Mathematics can contribute to healthy aging by enhancing overall brain health. Engaging in mathematical activities encourages the growth of new brain cells and strengthens existing neural connections. This can help prevent age-related cognitive decline and diseases like Alzheimer's and dementia. Moreover, studies have revealed that engaging in mathematical training can augment the size and activity of brain regions associated with problem-solving, spatial reasoning, and cognitive flexibility. With age, these regions typically diminish and decrease in activity, potentially leading to cognitive decline. However, consistent involvement in mathematical activities can serve to safeguard these critical brain functions, thereby fostering healthy aging. In addition to promoting brain health and cognitive abilities, learning mathematics can also benefit physical and psychological health. Participating in group math activities has been shown to have a positive effect on overall well-being and may even reduce the risk of developing dementia.

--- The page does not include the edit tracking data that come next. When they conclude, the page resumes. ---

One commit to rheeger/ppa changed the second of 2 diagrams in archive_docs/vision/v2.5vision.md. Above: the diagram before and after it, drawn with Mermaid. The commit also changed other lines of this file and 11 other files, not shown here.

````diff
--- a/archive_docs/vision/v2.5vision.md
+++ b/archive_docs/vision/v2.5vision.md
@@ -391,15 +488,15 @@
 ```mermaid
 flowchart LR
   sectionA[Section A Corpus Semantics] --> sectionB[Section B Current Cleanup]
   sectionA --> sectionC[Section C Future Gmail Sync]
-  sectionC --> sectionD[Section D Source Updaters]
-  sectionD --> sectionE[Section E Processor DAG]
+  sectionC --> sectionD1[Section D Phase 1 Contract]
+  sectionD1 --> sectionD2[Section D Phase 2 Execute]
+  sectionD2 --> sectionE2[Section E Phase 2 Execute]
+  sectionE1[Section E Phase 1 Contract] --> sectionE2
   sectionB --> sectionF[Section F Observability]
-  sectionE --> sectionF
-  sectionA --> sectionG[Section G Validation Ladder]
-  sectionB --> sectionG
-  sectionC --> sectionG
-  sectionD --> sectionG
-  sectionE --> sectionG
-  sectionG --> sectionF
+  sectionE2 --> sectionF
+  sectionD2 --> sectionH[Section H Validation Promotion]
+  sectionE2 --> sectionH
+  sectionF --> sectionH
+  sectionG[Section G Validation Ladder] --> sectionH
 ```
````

Mathematics serves as a means to comprehend and interpret the intricacies of the world. From deciphering natural patterns to unraveling the complexities of the universe, mathematics equips us with the tools to grasp and analyze the phenomena that shape our existence.
Even small efforts to improve our math skills can have significant benefits for our brains. Embracing mathematics represents a holistic mental exercise that fosters neuroplasticity, advances cognitive faculties, supports healthy aging, and uplifts overall well-being. By embracing math and challenging ourselves to learn new concepts, we can improve our brain health and become more well-rounded individuals. Mastering mathematics transcends the realm of equations and formulas; it offers an invitation to individuals of all ages and walks of life to embark on a journey of intellectual enrichment. Whether you're a student, a professional, or a retiree, there is always an opportune moment to commence your mathematical exploration and savor its myriad benefits.